Mouth feel: This can range from watery to thick, chewy or viscous.
The four characteristics that I’m using are Sweet, Bitter, Fruity, and Malty. These come from John Palmer’s beer spectrum, which can be found at:
This spectrum involves two scales. The first scale is Sweet to Bitter. Sweetness comes mostly from non-fermented sugars in the malts although in some cases it is added separately and can come from candy sugar, lactose or other sweeteners.
Bitterness as we will define it here comes primarily from hops added to the beer in the early stages of the boil (I’m not going to get too far into when and how, if you are interested in learning to brew stop by a Homebrew club and check them out). At this point I should also note that hops add a lot of flavor to beer and depending on where in the process they can add much of it without adding bitterness.
The second scale is Fruity to Malty. Most fruity flavor comes from hops and yeast but can also come from juice or other flavorings. Malty comes almost exclusively from the grains and how they are prepared and there are techniques to get more of that flavor in the beer.
The five styles I want to describe fall in each of the four corners and the middle of the spectrum. They are Barley Wine, English brown, Belgian triple, Altbier, and Kolsch.
19c American Barley Wine:
A Barley Wine has a reasonably high ABV (Alcohol By Volume) and ages well. It falls in the sweet and fruity corner has a full bodied mouthful and alcohol warmth.
11c Northern English Brown:
Is in the malty and sweet corner and often has notes of toffee and caramel.
18c Belgian Triple:
Also a higher ABV beer which falls in the fruity and bitter corner has a medium body and mouth feel and should be a marriage of spicy fruity and alcohol with esters reminiscent of citrus fruit with a dry finish.
7a Northern German Altbier:
This one falls in the bitter and malty corner and is fairly bitter yet balanced by a smooth sometimes sweet malt character.
Falling towards the center of our scale, Kolsch is a balanced beer with a delicate flavor with medium bitterness and a slight malty flavor and should be smooth and crisp.

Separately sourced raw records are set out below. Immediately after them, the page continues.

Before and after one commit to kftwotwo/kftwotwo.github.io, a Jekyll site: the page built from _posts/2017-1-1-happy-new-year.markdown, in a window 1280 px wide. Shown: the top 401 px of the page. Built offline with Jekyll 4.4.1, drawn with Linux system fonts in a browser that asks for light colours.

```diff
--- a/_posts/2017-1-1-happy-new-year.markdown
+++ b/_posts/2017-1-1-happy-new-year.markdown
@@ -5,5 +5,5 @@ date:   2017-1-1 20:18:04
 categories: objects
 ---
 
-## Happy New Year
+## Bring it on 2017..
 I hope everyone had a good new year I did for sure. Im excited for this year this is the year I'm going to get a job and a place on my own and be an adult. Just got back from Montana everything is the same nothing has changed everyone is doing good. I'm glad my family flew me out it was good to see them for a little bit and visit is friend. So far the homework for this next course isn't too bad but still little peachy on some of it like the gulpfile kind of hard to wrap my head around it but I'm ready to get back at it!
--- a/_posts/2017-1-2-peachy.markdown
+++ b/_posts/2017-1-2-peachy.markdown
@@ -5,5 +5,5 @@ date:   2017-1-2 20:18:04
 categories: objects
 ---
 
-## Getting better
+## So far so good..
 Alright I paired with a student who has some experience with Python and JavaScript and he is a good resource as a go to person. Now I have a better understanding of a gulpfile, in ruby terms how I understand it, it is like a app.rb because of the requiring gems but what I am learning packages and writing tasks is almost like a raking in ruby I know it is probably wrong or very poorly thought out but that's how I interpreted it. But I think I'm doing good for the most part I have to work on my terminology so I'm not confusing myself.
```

As mentioned before these are just 5 of 79 styles but they represent some of the range of flavors you can find in beer. If you have tried “craft” beer and found it too bitter, or too thick, thought that it was too sweet or too dark, consider trying different styles and if all else fails find a craft beer buddy to help navigate these waters with you. There is an amazing array of beer out there to try. Drink up!